Read my speech or watch the video of it below:
Read my speech
Good evening Superintendent Johnson and IPS board members,
My name is Mary Bova and I am an ELL teacher in Indianapolis. I am here tonight because I am grateful that this district voted to support the production of a language justice plan back in December and I want to see that plan be as strong and as beneficial as possible to our ELL students and families.
I strongly believe that for any plan to succeed, it must consider the feedback of the people it is meant to help, so I am also here to ask you to seek more parental input, especially from our ELL parents in IPS, as you produce this final plan.
Without feedback, we don’t know what our families want or need or get the full picture of what it really means to be an ELL student or parent. Without feedback, the plan won’t account for the entire spectrum of English Language Learning students – from students who are fully bilingual and born here to our newcomers. Without feedback, you might not see what I see in my ELL students every day — that they are the hardest-working and most dedicated people I know.
From my experience as a teacher, I know ESL parents want to be involved, but without equitable language access, they are dependent on receiving information regarding their children’s lives at school from their children and are often at the mercy of an unjust system.
I have seen our ELL families be ignored and go unheard, which is one reason I realize gathering this feedback won’t be easy. But if this district truly wants to be inclusive, I believe being intentional about gathering feedback for a language justice plan will show our families that this is something different from their previous experience. As the district considers how to gather feedback, please also consider the families who are afraid to speak up, the families who may fear being deported, and the families who have no access to technology or the internet.
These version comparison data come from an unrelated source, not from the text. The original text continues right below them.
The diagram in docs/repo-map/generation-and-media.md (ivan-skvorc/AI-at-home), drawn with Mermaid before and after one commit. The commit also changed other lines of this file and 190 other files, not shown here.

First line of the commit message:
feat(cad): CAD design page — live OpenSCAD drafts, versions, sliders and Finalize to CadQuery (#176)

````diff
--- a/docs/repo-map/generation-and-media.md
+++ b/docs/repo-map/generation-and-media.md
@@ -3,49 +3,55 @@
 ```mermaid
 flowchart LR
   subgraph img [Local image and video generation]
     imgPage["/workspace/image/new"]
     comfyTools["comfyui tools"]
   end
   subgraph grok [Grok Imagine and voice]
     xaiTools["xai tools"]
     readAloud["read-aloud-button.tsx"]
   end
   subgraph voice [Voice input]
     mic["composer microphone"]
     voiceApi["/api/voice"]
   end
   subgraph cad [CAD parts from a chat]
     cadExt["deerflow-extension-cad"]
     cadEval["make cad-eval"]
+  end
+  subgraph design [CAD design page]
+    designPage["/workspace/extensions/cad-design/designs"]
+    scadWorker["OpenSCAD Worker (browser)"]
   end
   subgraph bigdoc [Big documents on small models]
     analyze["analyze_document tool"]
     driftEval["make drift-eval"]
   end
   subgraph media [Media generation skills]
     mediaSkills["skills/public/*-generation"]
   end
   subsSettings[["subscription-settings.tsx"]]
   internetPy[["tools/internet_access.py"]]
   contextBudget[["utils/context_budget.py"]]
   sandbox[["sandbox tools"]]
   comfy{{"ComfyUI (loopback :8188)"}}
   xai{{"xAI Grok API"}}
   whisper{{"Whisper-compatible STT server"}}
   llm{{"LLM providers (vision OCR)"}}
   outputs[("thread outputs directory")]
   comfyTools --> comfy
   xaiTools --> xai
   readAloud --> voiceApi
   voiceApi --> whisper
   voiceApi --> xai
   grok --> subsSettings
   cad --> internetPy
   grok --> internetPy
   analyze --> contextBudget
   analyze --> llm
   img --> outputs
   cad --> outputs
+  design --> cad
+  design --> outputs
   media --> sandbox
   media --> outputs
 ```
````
As I said, there are going to be obstacles to making connections with some of these families, but I truly believe this plan can offer great, positive change that helps IPS ELL families feel included and ELL students be supported.
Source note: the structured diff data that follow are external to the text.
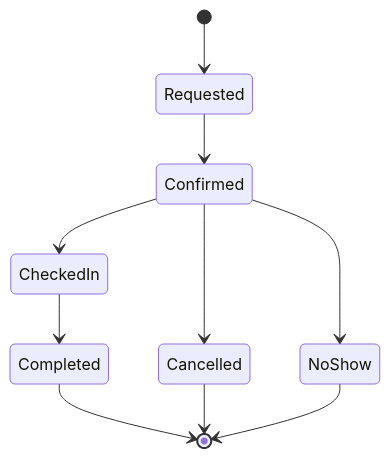
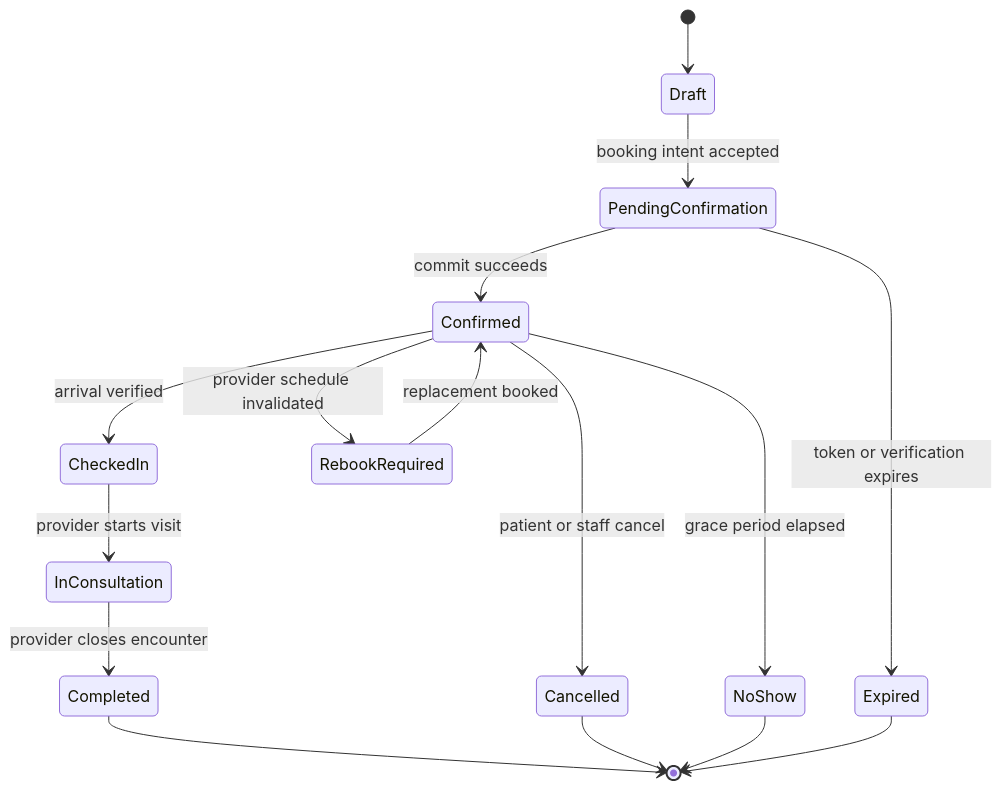
One commit to 0Ankit0/Project-Ideas changed the first of 2 diagrams in Healthcare Appointment System/detailed-design/state-machine-diagram.md. Above: the diagram before and after it, drawn with Mermaid. The commit also changed other lines of this file and 18 other files, not shown here.

````diff
--- a/Healthcare Appointment System/detailed-design/state-machine-diagram.md
+++ b/Healthcare Appointment System/detailed-design/state-machine-diagram.md
@@ -3,12 +6,18 @@
 ```mermaid
 stateDiagram-v2
-  [*] --> Requested
-  Requested --> Confirmed
-  Confirmed --> CheckedIn
-  CheckedIn --> Completed
-  Confirmed --> Cancelled
-  Confirmed --> NoShow
+  [*] --> Draft
+  Draft --> PendingConfirmation: booking intent accepted
+  PendingConfirmation --> Confirmed: commit succeeds
+  PendingConfirmation --> Expired: token or verification expires
+  Confirmed --> CheckedIn: arrival verified
+  CheckedIn --> InConsultation: provider starts visit
+  InConsultation --> Completed: provider closes encounter
+  Confirmed --> Cancelled: patient or staff cancel
+  Confirmed --> RebookRequired: provider schedule invalidated
+  Confirmed --> NoShow: grace period elapsed
+  RebookRequired --> Confirmed: replacement booked
   Completed --> [*]
   Cancelled --> [*]
   NoShow --> [*]
+  Expired --> [*]
 ```
````
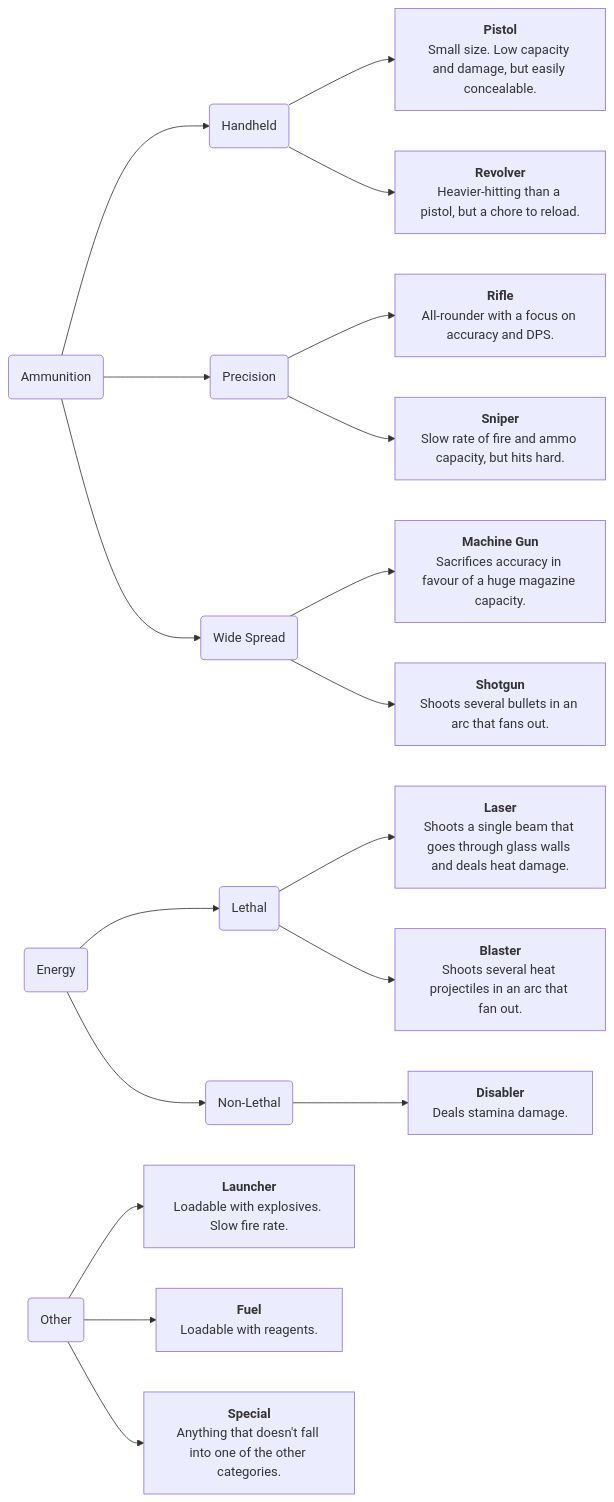
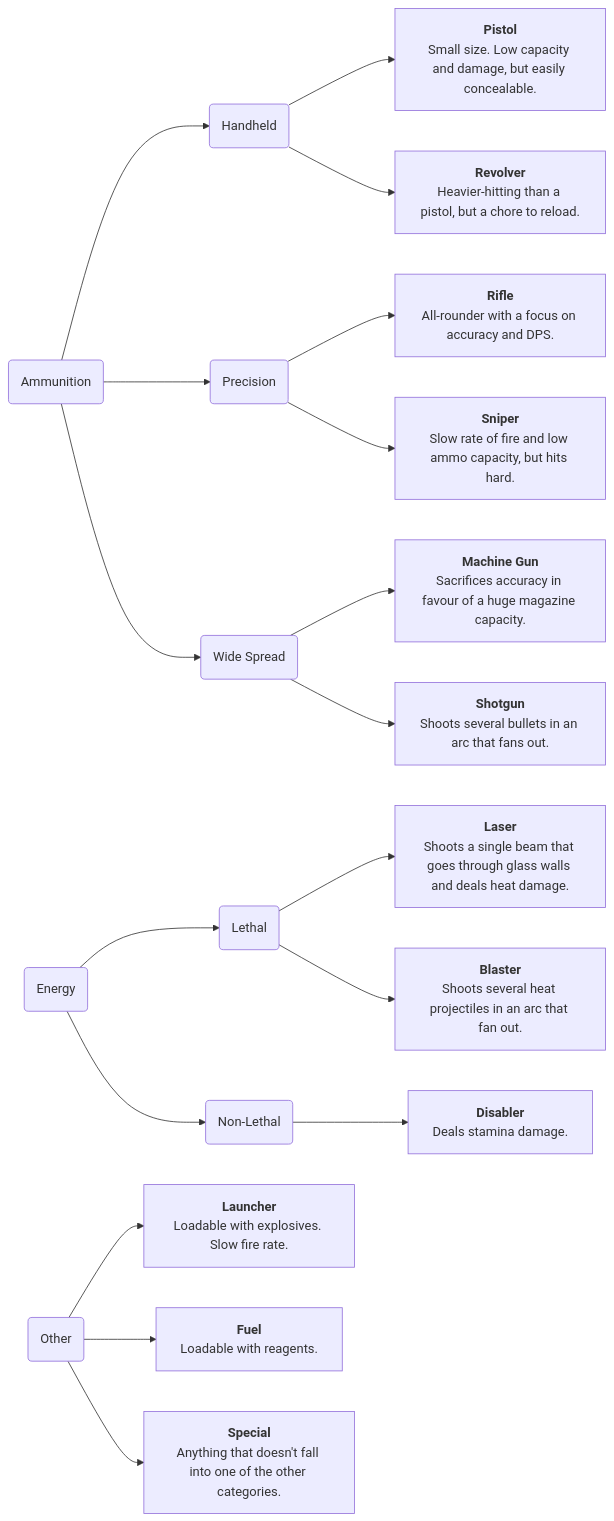
The diagram in docs/Proposals/gun-overhaul.md (syndicate-ss14/docs), drawn with Mermaid before and after one commit.

````diff
--- a/docs/Proposals/gun-overhaul.md
+++ b/docs/Proposals/gun-overhaul.md
@@ -33,32 +33,32 @@
 ```mermaid
 flowchart LR
     A(Ammunition) --> B(Handheld)
     B --> C["`**Pistol**
     Small size. Low capacity and damage, but easily concealable.`"]
     B --> D["`**Revolver**
     Heavier-hitting than a pistol, but a chore to reload.`"]
     A --> E(Precision)
     E --> F["`**Rifle**
     All-rounder with a focus on accuracy and DPS.`"]
     E --> G["`**Sniper**
-    Slow rate of fire and ammo capacity, but hits hard.`"]
+    Slow rate of fire and low ammo capacity, but hits hard.`"]
     A --> H(Wide Spread)
     H --> I["`**Machine Gun**
     Sacrifices accuracy in favour of a huge magazine capacity.`"]
     H --> J["`**Shotgun**
     Shoots several bullets in an arc that fans out.`"]
     K(Energy) --> L(Lethal)
     L --> M["`**Laser**
     Shoots a single beam that goes through glass walls and deals heat damage.`"]
     L --> N["`**Blaster**
     Shoots several heat projectiles in an arc that fan out.`"]
     K --> O(Non-Lethal)
     O --> P["`**Disabler**
     Deals stamina damage.`"]
     Q(Other) --> R["`**Launcher**
     Loadable with explosives. Slow fire rate.`"]
     Q --> S["`**Fuel**
     Loadable with reagents.`"]
     Q --> T["`**Special**
     Anything that doesn't fall into one of the other categories.`"]
 ```
````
Language Justice for me means that all students are seen. It means that parents and students have equitable opportunities to succeed in the classroom. It means ensuring students aren’t repeating classes they do not need to repeat due to communication issues. With a great plan for language justice, instances that overcrowd classrooms and put ELL students at a disadvantage could be avoided.
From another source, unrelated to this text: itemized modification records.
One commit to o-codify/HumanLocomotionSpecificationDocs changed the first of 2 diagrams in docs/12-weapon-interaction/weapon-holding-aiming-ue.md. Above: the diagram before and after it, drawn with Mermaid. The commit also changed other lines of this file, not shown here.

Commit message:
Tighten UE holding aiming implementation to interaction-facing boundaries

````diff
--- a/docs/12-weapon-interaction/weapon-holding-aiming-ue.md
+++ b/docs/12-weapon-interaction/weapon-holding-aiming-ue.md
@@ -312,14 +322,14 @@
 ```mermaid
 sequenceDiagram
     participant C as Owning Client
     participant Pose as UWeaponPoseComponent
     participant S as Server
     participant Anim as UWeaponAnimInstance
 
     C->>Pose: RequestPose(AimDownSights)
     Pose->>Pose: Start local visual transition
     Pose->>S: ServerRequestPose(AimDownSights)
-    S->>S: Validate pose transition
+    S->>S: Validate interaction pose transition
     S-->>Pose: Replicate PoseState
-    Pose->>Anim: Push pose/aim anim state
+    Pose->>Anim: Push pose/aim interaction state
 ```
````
Thank you so much for voting to produce a language justice plan in December. I hope to see this board vote on the final plan once it is produced and includes critical feedback from the very families it is meant to help.